learning the flowers



This dewdrop world
Is but a dewdrop world
And yet—

Kobayashi Issa




I want to tell what the forests were like
I will have to speak in a forgotten language.

-W.S. Merwin


Oh! kangaroos, sequins, chocolate sodas!
You really are beautiful! Pearls,
harmonicas, jujubes, aspirins! all
the stuff they’ve always talked about

still makes a poem a surprise!
These things are with us every day
even on beachheads and biers. They
do have meaning. They’re strong as rocks.

Frank O’Hara, “Today” 1950


The Only Surviving Recording of Virgina Woolf

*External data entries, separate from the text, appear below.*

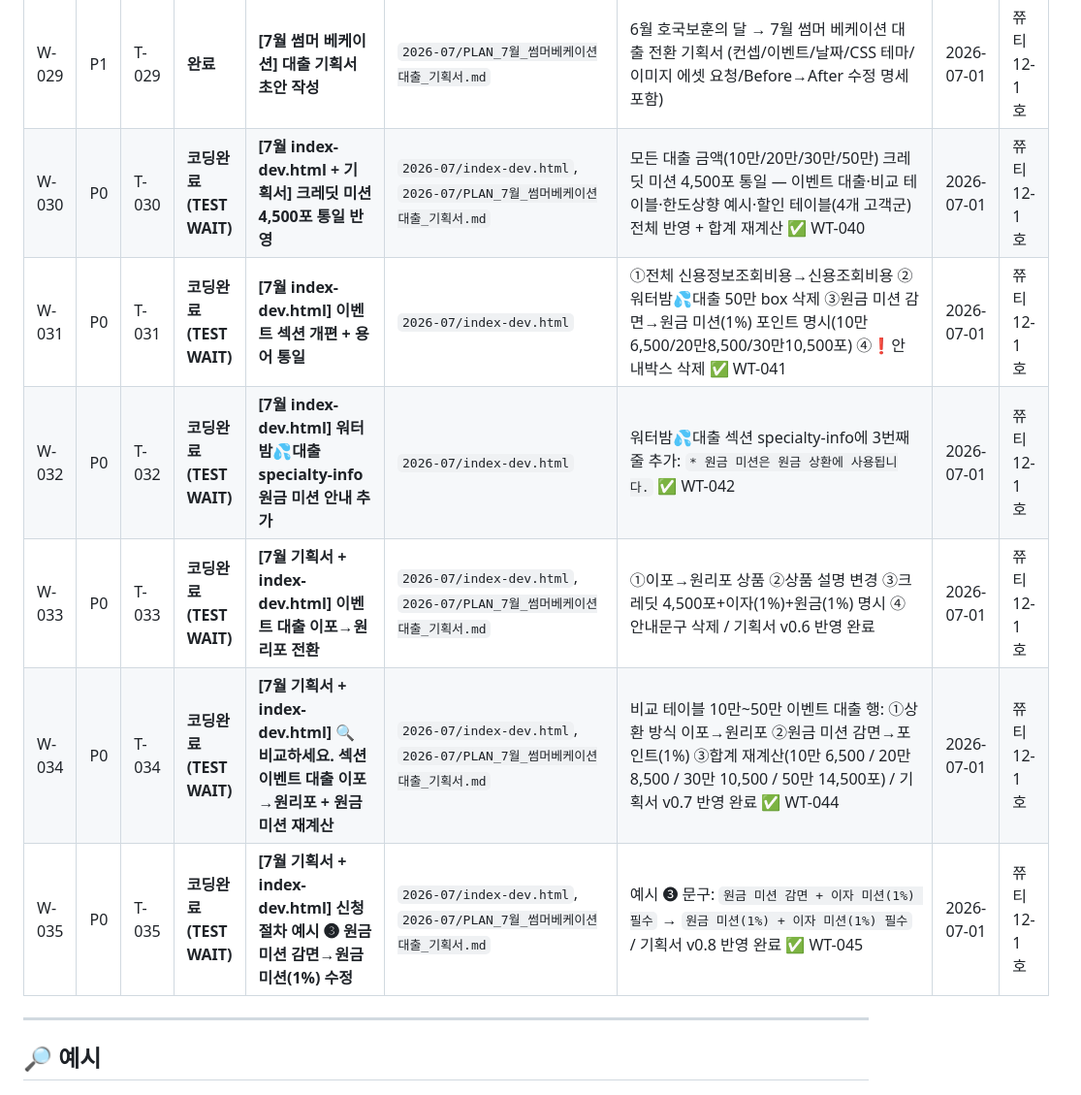
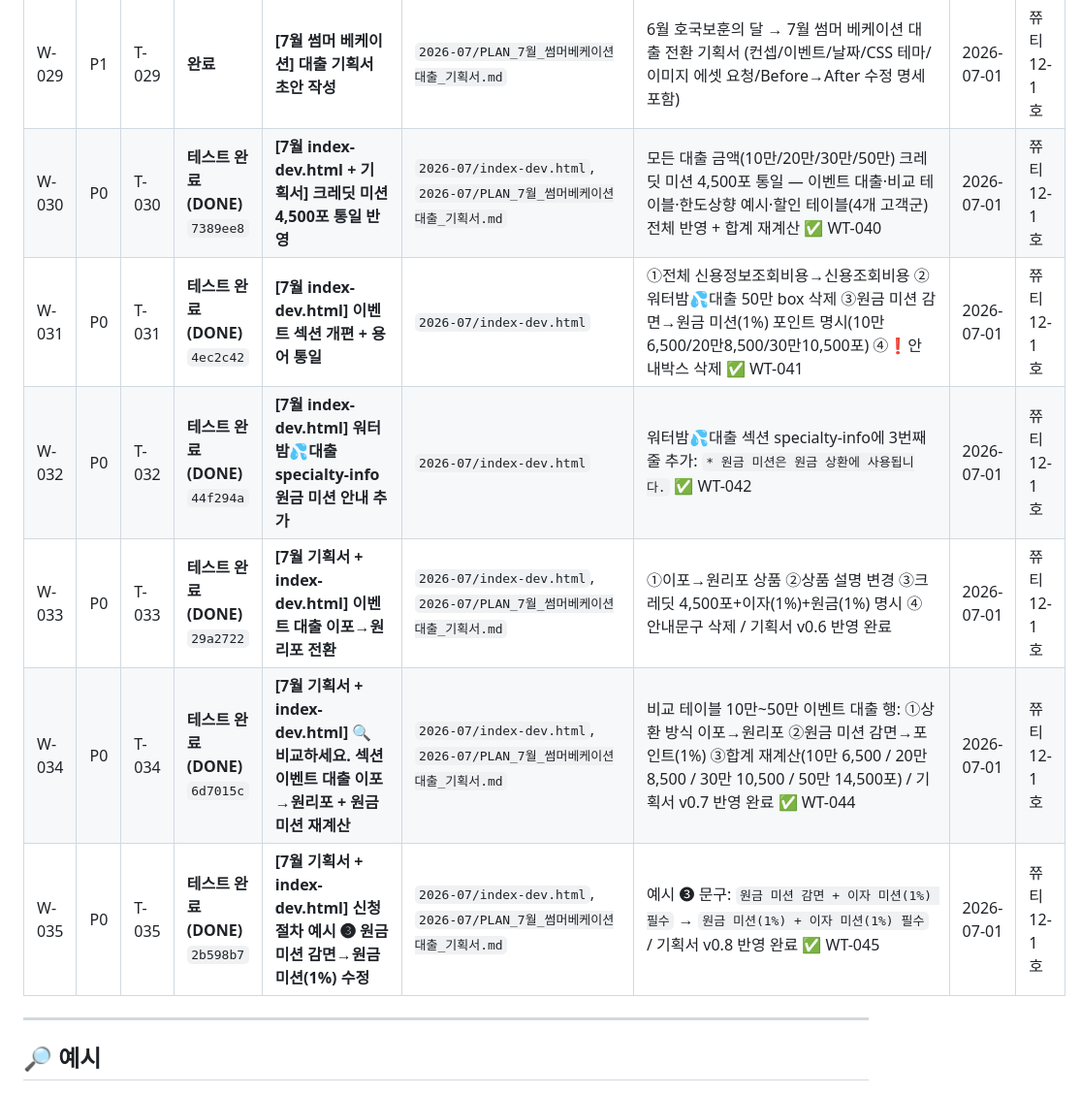
Before and after one commit to sirjuseyo/monthly-loan, a Markdown page: project-docs/00_core_ops/TODO_BOARD_클로드코드_쮸티12-1호.md, the part around the change. Shown at 97% size. GitHub-like rendering.

Commit message:
docs: T-030~T-035 테스트 완료(DONE) 처리 + 최종 커밋 해시 기입
- T-030 7389ee8 / T-031 4ec2c42 / T-032 44f294a
- T-033 29a2722 / T-034 6d7015c / T-035 2b598b7
- 작업현황 요약표 리스트업은 작업 요청서 전달 및 완료 보고서 수신 후 처리

Co-Authored-By: Claude Sonnet 4.6 <noreply@anthropic.com>

```diff
--- a/project-docs/00_core_ops/TODO_BOARD_클로드코드_쮸티12-1호.md
+++ b/project-docs/00_core_ops/TODO_BOARD_클로드코드_쮸티12-1호.md
@@ -436,12 +436,12 @@ git checkout -b feature/T-001-jun-loan-landing
 | W-027 | P0 | T-027 | **완료** | **[팝업 가이드라인] 활용% 개편 + 예시 수치 변경** | `popup-v6_20260628.html`, `HANDOVER_웹팝업_v6_20260628.md` | ①최소 3.5% → 0.9% ②상품별 활용% 전면 개편(10/20/30/50만원) ③이벤트 구조 변경 ④신용조회비용 4,500원 ⑤예시 15,000P/100,000원/90,000원/15,500P ⑥크레딧 테이블 갱신 — 실제 HTML 4개 적용은 W-028 | 2026-06-30 | 쮸티12-1호 |
 | W-028 | P0 | T-028 | **완료** | **[팝업 HTML 4개] 활용% 개편 + 예시 수치 변경 반영** | `monthly-loan/index.html`, `monthly-loan/index-dev.html`, `sirjuseyoWeb/index.html`, `sirjuseyoWeb/index-dev.html` | W-027 가이드라인 변경 동일 내용을 실제 팝업 HTML 4개 파일에 적용 | 2026-06-30 | 쮸티12-1호 |
 | W-029 | P1 | T-029 | **완료** | **[7월 썸머 베케이션] 대출 기획서 초안 작성** | `2026-07/PLAN_7월_썸머베케이션대출_기획서.md` | 6월 호국보훈의 달 → 7월 썸머 베케이션 대출 전환 기획서 (컨셉/이벤트/날짜/CSS 테마/이미지 에셋 요청/Before→After 수정 명세 포함) | 2026-07-01 | 쮸티12-1호 |
-| W-030 | P0 | T-030 | **코딩완료(TEST WAIT)** | **[7월 index-dev.html + 기획서] 크레딧 미션 4,500포 통일 반영** | `2026-07/index-dev.html`, `2026-07/PLAN_7월_썸머베케이션대출_기획서.md` | 모든 대출 금액(10만/20만/30만/50만) 크레딧 미션 4,500포 통일 — 이벤트 대출·비교 테이블·한도상향 예시·할인 테이블(4개 고객군) 전체 반영 + 합계 재계산 ✅ WT-040 | 2026-07-01 | 쮸티12-1호 |
-| W-031 | P0 | T-031 | **코딩완료(TEST WAIT)** | **[7월 index-dev.html] 이벤트 섹션 개편 + 용어 통일** | `2026-07/index-dev.html` | ①전체 신용정보조회비용→신용조회비용 ②워터밤💦대출 50만 box 삭제 ③원금 미션 감면→원금 미션(1%) 포인트 명시(10만6,500/20만8,500/30만10,500포) ④❗️안내박스 삭제 ✅ WT-041 | 2026-07-01 | 쮸티12-1호 |
-| W-032 | P0 | T-032 | **코딩완료(TEST WAIT)** | **[7월 index-dev.html] 워터밤💦대출 specialty-info 원금 미션 안내 추가** | `2026-07/index-dev.html` | 워터밤💦대출 섹션 specialty-info에 3번째 줄 추가: `* 원금 미션은 원금 상환에 사용됩니다.` ✅ WT-042 | 2026-07-01 | 쮸티12-1호 |
-| W-033 | P0 | T-033 | **코딩완료(TEST WAIT)** | **[7월 기획서 + index-dev.html] 이벤트 대출 이포→원리포 전환** | `2026-07/index-dev.html`, `2026-07/PLAN_7월_썸머베케이션대출_기획서.md` | ①이포→원리포 상품 ②상품 설명 변경 ③크레딧 4,500포+이자(1%)+원금(1%) 명시 ④안내문구 삭제 / 기획서 v0.6 반영 완료 | 2026-07-01 | 쮸티12-1호 |
-| W-034 | P0 | T-034 | **코딩완료(TEST WAIT)** | **[7월 기획서 + index-dev.html] 🔍 비교하세요. 섹션 이벤트 대출 이포→원리포 + 원금 미션 재계산** | `2026-07/index-dev.html`, `2026-07/PLAN_7월_썸머베케이션대출_기획서.md` | 비교 테이블 10만~50만 이벤트 대출 행: ①상환 방식 이포→원리포 ②원금 미션 감면→포인트(1%) ③합계 재계산(10만 6,500 / 20만 8,500 / 30만 10,500 / 50만 14,500포) / 기획서 v0.7 반영 완료 ✅ WT-044 | 2026-07-01 | 쮸티12-1호 |
-| W-035 | P0 | T-035 | **코딩완료(TEST WAIT)** | **[7월 기획서 + index-dev.html] 신청 절차 예시 ❸ 원금 미션 감면→원금 미션(1%) 수정** | `2026-07/index-dev.html`, `2026-07/PLAN_7월_썸머베케이션대출_기획서.md` | 예시 ❸ 문구: `원금 미션 감면 + 이자 미션(1%) 필수` → `원금 미션(1%) + 이자 미션(1%) 필수` / 기획서 v0.8 반영 완료 ✅ WT-045 | 2026-07-01 | 쮸티12-1호 |
+| W-030 | P0 | T-030 | **테스트 완료(DONE)** `7389ee8` | **[7월 index-dev.html + 기획서] 크레딧 미션 4,500포 통일 반영** | `2026-07/index-dev.html`, `2026-07/PLAN_7월_썸머베케이션대출_기획서.md` | 모든 대출 금액(10만/20만/30만/50만) 크레딧 미션 4,500포 통일 — 이벤트 대출·비교 테이블·한도상향 예시·할인 테이블(4개 고객군) 전체 반영 + 합계 재계산 ✅ WT-040 | 2026-07-01 | 쮸티12-1호 |
+| W-031 | P0 | T-031 | **테스트 완료(DONE)** `4ec2c42` | **[7월 index-dev.html] 이벤트 섹션 개편 + 용어 통일** | `2026-07/index-dev.html` | ①전체 신용정보조회비용→신용조회비용 ②워터밤💦대출 50만 box 삭제 ③원금 미션 감면→원금 미션(1%) 포인트 명시(10만6,500/20만8,500/30만10,500포) ④❗️안내박스 삭제 ✅ WT-041 | 2026-07-01 | 쮸티12-1호 |
+| W-032 | P0 | T-032 | **테스트 완료(DONE)** `44f294a` | **[7월 index-dev.html] 워터밤💦대출 specialty-info 원금 미션 안내 추가** | `2026-07/index-dev.html` | 워터밤💦대출 섹션 specialty-info에 3번째 줄 추가: `* 원금 미션은 원금 상환에 사용됩니다.` ✅ WT-042 | 2026-07-01 | 쮸티12-1호 |
+| W-033 | P0 | T-033 | **테스트 완료(DONE)** `29a2722` | **[7월 기획서 + index-dev.html] 이벤트 대출 이포→원리포 전환** | `2026-07/index-dev.html`, `2026-07/PLAN_7월_썸머베케이션대출_기획서.md` | ①이포→원리포 상품 ②상품 설명 변경 ③크레딧 4,500포+이자(1%)+원금(1%) 명시 ④안내문구 삭제 / 기획서 v0.6 반영 완료 | 2026-07-01 | 쮸티12-1호 |
+| W-034 | P0 | T-034 | **테스트 완료(DONE)** `6d7015c` | **[7월 기획서 + index-dev.html] 🔍 비교하세요. 섹션 이벤트 대출 이포→원리포 + 원금 미션 재계산** | `2026-07/index-dev.html`, `2026-07/PLAN_7월_썸머베케이션대출_기획서.md` | 비교 테이블 10만~50만 이벤트 대출 행: ①상환 방식 이포→원리포 ②원금 미션 감면→포인트(1%) ③합계 재계산(10만 6,500 / 20만 8,500 / 30만 10,500 / 50만 14,500포) / 기획서 v0.7 반영 완료 ✅ WT-044 | 2026-07-01 | 쮸티12-1호 |
+| W-035 | P0 | T-035 | **테스트 완료(DONE)** `2b598b7` | **[7월 기획서 + index-dev.html] 신청 절차 예시 ❸ 원금 미션 감면→원금 미션(1%) 수정** | `2026-07/index-dev.html`, `2026-07/PLAN_7월_썸머베케이션대출_기획서.md` | 예시 ❸ 문구: `원금 미션 감면 + 이자 미션(1%) 필수` → `원금 미션(1%) + 이자 미션(1%) 필수` / 기획서 v0.8 반영 완료 ✅ WT-045 | 2026-07-01 | 쮸티12-1호 |
 
 
 
```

“In summary, our current mainstay relationship with fish globally is one where we expose trillions of animals annually to injury and death for a ran ge of food and non-food reasons. We apply little or no basic welfare precautions to our use of these animals for our purposes, and we do so in the absence of certainty about whether they experience suffering, even though we know that if fish had a capacity to feel pain, then the level of suffering to which we expose them would be extraordinary. Moreover, we remain resistant to changing mainstay practices to allow for the possibility that fish might suffer—for example, by applying basic welfare precautions—because we perceive the costs (to ourselves) as too high. By any measure, this situation appears to lack justice; it can be rationalized only if one makes the arrogant assumption that humans have some unchallengeable prerogative to prevail over the lives of fish in a completely unfettered way.”

Fish and pain: The politics of doubt

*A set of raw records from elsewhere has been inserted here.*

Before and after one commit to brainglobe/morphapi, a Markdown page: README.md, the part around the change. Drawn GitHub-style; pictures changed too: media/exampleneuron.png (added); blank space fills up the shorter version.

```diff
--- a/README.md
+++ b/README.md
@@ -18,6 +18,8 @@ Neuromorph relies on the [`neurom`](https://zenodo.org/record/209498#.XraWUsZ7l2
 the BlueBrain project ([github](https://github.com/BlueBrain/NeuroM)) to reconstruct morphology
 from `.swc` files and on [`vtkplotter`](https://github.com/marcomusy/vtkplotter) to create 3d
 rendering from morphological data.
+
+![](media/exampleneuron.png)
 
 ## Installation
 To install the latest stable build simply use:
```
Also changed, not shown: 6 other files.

“More than two-thirds of the planet is covered by water, and much of that liquid expanse is ungoverned and potentially ungovernable. Criminal enterprise has flourished in the breach. The global black market for seafood is worth more than $20 billion, and one in every five fish on American plates is caught illegally.”

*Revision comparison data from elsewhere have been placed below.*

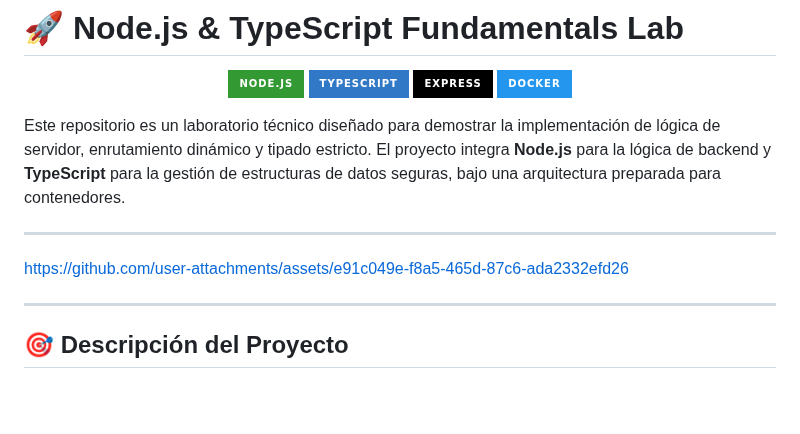
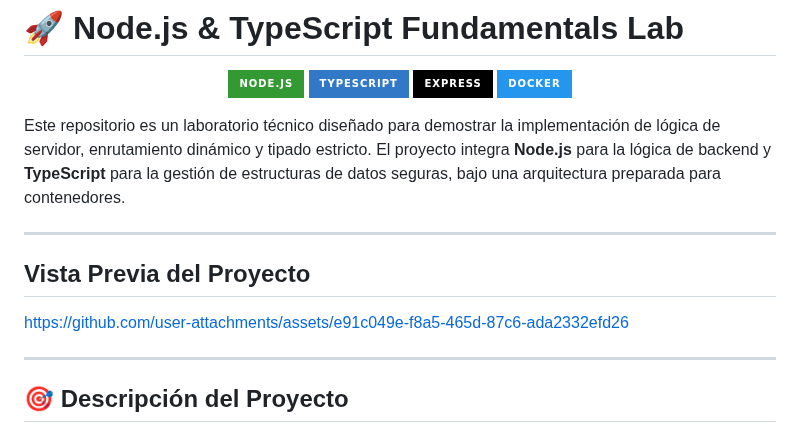
Before and after one commit to darwinjcn/node-express-typescript-logic, a Markdown page: README.md, the part around the change. GitHub-like rendering; badges without logos; blank space fills up the shorter version.

```diff
--- a/README.md
+++ b/README.md
@@ -11,10 +11,9 @@ Este repositorio es un laboratorio técnico diseñado para demostrar la implemen
 
 ---
 
-
+## Vista Previa del Proyecto
 
 https://github.com/user-attachments/assets/e91c049e-f8a5-465d-87c6-ada2332efd26
-
 
 
 ---
```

“For Palau’s police, the catch — the far more elusive target — was the fishing companies who send these desperate men to sea to flout the law. But in a sense, even those bosses are bycatch, too, in a worldwide fishing economy where sanctioned corporations, far more than poachers, are stripping the oceans of life. To save Palau’s fish, and the world’s, the law and its enforcers need to bring an entire industrial system to heel: a mission that requires a level of international cooperation and political will that has yet to materialize.”

Palau vs. the Poachers